* Exercise objective:
Say how many lines in the records contain "default". The reply must consist of the number alone.

[Saved data entries]
>>>
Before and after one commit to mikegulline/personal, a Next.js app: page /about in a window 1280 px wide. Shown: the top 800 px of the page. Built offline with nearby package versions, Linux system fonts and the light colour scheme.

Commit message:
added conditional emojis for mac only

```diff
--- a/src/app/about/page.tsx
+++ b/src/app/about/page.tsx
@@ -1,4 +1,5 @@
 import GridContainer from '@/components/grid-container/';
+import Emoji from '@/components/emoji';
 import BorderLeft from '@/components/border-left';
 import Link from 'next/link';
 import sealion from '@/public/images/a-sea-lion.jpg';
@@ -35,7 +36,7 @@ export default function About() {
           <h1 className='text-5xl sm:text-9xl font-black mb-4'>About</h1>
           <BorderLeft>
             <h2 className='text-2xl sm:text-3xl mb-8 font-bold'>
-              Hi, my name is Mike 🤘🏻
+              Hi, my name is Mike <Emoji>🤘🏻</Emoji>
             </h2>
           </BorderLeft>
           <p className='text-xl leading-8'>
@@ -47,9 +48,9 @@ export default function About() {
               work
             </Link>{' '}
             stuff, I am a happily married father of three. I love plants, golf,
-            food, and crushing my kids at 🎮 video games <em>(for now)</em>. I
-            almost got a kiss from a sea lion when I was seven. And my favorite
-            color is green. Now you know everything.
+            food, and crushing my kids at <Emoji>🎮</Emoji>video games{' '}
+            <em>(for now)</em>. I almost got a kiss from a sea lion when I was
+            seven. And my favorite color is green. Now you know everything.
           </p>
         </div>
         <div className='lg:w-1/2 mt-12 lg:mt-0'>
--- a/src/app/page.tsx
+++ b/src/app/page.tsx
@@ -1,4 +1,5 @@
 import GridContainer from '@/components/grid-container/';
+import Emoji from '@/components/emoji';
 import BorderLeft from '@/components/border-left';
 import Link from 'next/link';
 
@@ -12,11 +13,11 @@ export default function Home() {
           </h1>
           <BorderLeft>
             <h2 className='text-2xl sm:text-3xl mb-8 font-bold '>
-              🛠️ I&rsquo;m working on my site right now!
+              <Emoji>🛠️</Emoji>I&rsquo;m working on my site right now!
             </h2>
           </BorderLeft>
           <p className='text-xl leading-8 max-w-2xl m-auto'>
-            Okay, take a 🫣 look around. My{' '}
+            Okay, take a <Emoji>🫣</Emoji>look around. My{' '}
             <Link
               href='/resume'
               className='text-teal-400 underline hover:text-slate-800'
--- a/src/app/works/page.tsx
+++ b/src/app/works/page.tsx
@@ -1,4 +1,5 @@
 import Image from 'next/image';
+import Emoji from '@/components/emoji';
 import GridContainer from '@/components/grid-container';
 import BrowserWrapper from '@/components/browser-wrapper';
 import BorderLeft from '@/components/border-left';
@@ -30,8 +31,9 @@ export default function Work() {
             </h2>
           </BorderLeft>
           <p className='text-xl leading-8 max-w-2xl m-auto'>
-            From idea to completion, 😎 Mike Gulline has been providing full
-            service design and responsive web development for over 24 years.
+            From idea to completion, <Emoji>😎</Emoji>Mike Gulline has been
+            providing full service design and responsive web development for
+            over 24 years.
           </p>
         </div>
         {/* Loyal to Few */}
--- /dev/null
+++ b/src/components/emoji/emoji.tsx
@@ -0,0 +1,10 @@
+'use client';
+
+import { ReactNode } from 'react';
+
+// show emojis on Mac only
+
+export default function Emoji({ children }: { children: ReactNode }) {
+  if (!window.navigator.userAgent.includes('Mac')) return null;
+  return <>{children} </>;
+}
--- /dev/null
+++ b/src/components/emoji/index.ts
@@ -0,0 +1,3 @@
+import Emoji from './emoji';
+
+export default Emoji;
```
<<<
>>>
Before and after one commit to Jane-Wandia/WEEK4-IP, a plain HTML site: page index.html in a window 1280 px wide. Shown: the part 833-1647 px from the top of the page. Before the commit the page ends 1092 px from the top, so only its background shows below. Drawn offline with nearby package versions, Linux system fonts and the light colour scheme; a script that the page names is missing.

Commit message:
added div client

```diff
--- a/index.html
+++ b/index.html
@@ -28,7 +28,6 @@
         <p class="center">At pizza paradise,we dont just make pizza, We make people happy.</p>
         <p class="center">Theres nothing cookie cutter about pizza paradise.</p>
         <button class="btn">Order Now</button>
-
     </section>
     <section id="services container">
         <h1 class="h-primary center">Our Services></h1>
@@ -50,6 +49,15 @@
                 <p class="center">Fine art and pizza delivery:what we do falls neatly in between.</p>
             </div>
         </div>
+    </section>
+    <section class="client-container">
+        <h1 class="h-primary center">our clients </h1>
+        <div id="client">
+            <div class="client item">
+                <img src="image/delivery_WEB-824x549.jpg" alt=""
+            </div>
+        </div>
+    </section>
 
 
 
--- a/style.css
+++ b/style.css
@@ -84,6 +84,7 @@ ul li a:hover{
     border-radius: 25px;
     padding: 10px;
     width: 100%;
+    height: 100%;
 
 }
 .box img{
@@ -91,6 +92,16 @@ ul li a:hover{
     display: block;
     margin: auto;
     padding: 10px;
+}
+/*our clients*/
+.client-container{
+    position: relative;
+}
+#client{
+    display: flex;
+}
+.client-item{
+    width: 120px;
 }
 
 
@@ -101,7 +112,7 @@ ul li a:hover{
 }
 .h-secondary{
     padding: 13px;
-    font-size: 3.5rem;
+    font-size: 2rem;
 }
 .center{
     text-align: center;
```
<<<
* Answer for the task:
6